‘Grace? She passed away 30 years ago’
The entire movie National Lampoon’s Christmas Vacation is one long favorite scene. But one of the best is asking Aunt Bethany to say grace.
- Clark: Since this is Aunt Bethany’s 80th Christmas, I think she should lead us in the saying of Grace.
- Aunt Bethany: What dear?
- Nora: Grace!
- Aunt Bethany: Grace? Ohhh…She passed away thirty years ago…
- Uncle Lewis: They want you to say grace…. The BLESS-ING!!!
- Aunt Bethany: Oh.
Today is my last birthday in my 30s. I’m not one for new year’s resolutions, but I liked the idea a friend had in making a birthday resolution so I’m totally stealing that. It’s not so much a resolution as it is a word for this year. I was awake part of the night and spent some time trying to think of the exact word I need. I wanted it to be something like thankful or grateful, but also partly to give myself a break and not expect so much — too-high expectations being behind some injuries, not to mention stress — and to forgive myself when I do something wrong. I loved the name of a drink my my husband had last night at our joint birthday dinner (his birthday is the day before mine, which makes for a celebratory week!). It was called “Don’t Worry About It,” and I wanted my word to have a bit of that as well.
When the alarm went off, I had fallen back asleep. This never happens, but I woke up with the precise word I needed in my head.
It’s grace. That feels like an old fashioned word (in fact it is) but it fits everything I’m looking for.
I need to give myself a grace period when I need it — like now. I’m clunking around in an air cast, an ugly gray boot, because I hurt my big toe walking around NYC in high heels a few years ago and aggravated it every time I did a lunge or I sprinted or even went on a long walk. My sports doctor finally showed his exasperation with me, when he told me the definition of insanity is doing the same thing and expecting different results. So for the third time in two years I’m limited in what I can do, this time because of something as ridiculous as a tiny bone in my foot with a stress fracture. This has to be a grace period while the little bone heals, a time that I’m not working out like I like to (I’m swimming, which is another story because my flailing about in the water is the least graceful version of swimming you can imagine) but I have to accept it. And I can do it with grace or I can make myself miserable. Wouldn’t it feel better to do it with grace?

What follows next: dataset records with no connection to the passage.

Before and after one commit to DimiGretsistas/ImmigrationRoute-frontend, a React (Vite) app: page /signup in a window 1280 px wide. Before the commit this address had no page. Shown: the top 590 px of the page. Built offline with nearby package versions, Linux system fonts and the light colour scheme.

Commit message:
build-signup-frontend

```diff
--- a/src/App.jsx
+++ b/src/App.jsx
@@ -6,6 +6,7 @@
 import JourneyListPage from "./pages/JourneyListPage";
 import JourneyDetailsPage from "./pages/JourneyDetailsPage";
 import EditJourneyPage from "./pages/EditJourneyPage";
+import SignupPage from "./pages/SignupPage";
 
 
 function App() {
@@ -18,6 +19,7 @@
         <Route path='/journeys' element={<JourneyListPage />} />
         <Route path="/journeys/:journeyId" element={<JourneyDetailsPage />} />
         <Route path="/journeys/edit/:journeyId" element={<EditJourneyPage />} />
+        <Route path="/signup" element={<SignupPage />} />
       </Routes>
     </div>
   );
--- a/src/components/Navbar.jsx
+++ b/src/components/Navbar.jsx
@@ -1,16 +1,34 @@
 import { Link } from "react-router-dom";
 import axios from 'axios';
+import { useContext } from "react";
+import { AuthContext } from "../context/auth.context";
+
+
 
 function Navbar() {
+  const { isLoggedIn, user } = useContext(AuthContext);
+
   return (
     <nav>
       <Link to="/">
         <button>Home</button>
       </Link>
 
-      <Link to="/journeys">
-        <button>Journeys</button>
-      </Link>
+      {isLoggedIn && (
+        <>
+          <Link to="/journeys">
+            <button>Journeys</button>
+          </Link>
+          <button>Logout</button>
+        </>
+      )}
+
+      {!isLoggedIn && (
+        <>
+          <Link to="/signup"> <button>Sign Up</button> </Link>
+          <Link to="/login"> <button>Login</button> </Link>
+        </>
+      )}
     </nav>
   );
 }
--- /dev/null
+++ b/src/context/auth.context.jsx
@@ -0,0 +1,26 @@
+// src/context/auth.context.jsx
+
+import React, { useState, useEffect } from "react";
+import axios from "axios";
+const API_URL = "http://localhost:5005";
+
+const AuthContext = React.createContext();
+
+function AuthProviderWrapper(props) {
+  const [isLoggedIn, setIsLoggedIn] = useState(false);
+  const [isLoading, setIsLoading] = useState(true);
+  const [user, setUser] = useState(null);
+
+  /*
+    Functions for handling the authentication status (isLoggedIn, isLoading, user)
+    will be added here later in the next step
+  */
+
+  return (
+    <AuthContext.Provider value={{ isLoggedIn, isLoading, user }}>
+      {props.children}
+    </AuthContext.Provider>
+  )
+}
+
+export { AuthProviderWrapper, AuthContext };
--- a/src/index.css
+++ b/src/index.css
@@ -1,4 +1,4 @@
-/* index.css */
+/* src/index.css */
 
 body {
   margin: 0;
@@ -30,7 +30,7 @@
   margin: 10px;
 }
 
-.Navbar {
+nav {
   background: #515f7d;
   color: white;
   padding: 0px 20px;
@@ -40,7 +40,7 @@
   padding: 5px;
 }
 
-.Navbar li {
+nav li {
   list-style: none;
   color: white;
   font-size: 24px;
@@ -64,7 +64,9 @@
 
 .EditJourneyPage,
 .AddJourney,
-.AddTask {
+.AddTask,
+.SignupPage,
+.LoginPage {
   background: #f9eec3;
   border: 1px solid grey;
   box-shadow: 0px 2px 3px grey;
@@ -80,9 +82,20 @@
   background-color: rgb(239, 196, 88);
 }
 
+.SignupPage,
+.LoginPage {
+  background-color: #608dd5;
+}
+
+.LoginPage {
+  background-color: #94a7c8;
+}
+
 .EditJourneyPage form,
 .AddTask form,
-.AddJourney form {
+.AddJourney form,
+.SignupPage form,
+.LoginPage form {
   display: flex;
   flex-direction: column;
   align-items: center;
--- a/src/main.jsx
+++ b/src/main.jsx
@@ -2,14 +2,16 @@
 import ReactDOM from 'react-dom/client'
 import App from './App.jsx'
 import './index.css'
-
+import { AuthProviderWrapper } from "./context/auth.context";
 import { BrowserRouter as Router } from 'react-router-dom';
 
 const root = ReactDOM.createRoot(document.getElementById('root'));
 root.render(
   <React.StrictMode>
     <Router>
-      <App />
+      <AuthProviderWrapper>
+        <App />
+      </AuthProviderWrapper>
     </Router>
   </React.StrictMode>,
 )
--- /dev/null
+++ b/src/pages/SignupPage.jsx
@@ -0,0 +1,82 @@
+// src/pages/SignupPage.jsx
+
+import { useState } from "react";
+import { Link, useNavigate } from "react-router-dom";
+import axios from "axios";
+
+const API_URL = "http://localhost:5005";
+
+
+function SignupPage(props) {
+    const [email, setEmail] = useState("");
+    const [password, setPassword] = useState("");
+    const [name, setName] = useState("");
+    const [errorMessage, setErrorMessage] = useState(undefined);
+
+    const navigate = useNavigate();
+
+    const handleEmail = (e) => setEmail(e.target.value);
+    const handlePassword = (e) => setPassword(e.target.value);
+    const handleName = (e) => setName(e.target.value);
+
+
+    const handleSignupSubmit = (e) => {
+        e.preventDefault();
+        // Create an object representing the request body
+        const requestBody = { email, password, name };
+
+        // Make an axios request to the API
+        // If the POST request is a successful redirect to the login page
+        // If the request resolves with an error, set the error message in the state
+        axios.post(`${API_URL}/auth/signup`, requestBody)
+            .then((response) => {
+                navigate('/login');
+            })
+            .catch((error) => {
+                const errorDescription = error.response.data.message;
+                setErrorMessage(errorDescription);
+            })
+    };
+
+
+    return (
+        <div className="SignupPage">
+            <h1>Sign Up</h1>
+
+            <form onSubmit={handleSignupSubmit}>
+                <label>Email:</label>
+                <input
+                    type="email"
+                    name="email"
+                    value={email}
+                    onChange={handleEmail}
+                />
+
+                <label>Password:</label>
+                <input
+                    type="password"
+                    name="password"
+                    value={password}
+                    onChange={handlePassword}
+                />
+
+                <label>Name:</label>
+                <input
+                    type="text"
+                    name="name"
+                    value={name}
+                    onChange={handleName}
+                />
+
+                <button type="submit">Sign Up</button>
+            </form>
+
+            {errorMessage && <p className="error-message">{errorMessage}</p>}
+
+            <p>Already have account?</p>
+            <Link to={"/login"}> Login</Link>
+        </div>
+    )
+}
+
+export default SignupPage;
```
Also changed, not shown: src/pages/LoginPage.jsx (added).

And I need to give myself grace when I’m not accomplishing everything I want rightnowthisveryminute. I’ve been freelance writing for about seven months. I’m not in every publication I want to be. But I can never be in ALL the things. If I allow myself grace I can be thankful for what I have done so far, and optimistic about what’s next.
I need to give other people grace. Other people have other motivations and they’re not always going to do what I wish they would do. That’s it. I can’t change that. Even when it’s hurtful –like the woman who commented on this blog to give me her (incorrect) theories on why I’ve had so many injuries and tell me she would “never listen to somebody who has destroyed their body in such a short amount of time” — I can let it get to me, or I can give them grace and move on. Obviously that’s not the easiest path, but, hey, I’ve got a year.
I’m under no illusion that when I turn 40 in 365 days I’ll be living in a permanent state of grace. I can’t change 39 years of a short temper and no-holds-barred, everything it takes goal-oriented nature. But I have a better chance of remembering now and then to allow myself and others grace than I do of ever being a graceful swimmer, and I’ll take that.